The problem :: In the data that follows, count the lines in which the word "TrackIter" occurs, and report that figure alone.

Excerpted data ::
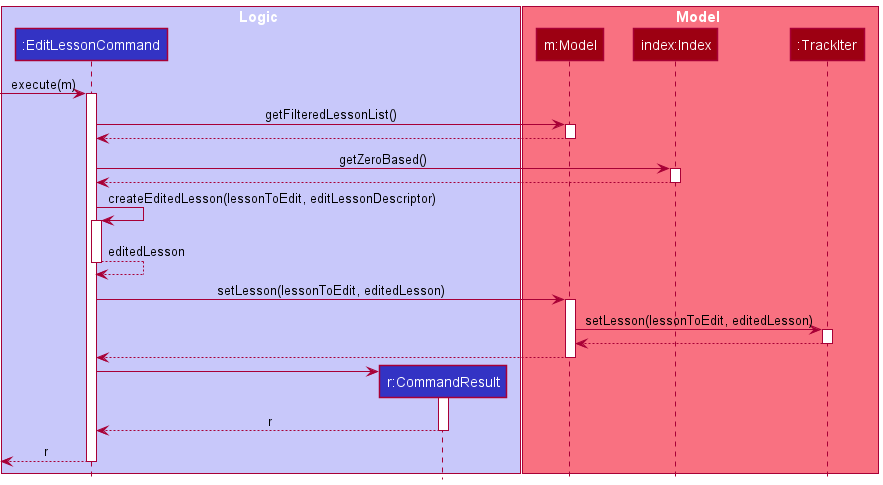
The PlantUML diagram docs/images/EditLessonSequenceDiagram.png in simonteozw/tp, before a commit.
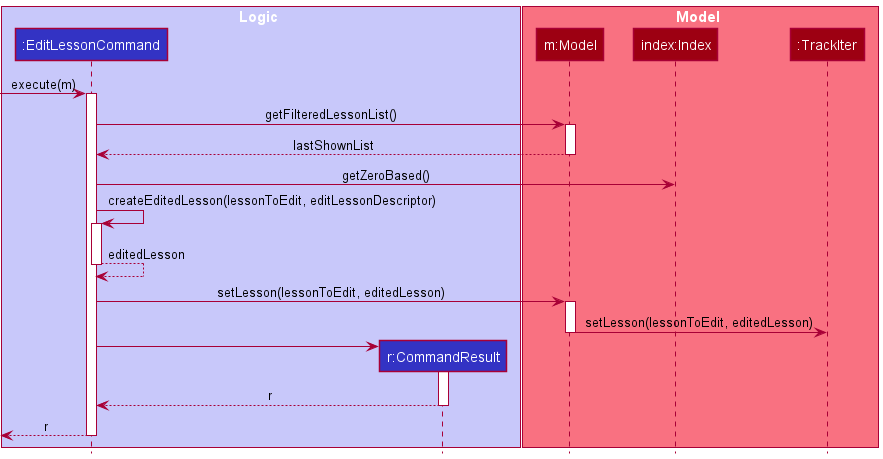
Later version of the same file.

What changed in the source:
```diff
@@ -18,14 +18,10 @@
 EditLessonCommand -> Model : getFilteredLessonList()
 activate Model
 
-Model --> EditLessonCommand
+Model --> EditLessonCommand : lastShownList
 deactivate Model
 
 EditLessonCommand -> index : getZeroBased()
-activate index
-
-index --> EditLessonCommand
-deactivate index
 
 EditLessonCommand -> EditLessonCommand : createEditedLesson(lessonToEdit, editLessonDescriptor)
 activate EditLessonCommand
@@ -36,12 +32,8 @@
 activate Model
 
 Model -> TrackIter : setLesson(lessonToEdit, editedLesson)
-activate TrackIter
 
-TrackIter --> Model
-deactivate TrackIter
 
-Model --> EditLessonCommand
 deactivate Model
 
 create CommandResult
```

Exercise result :: 4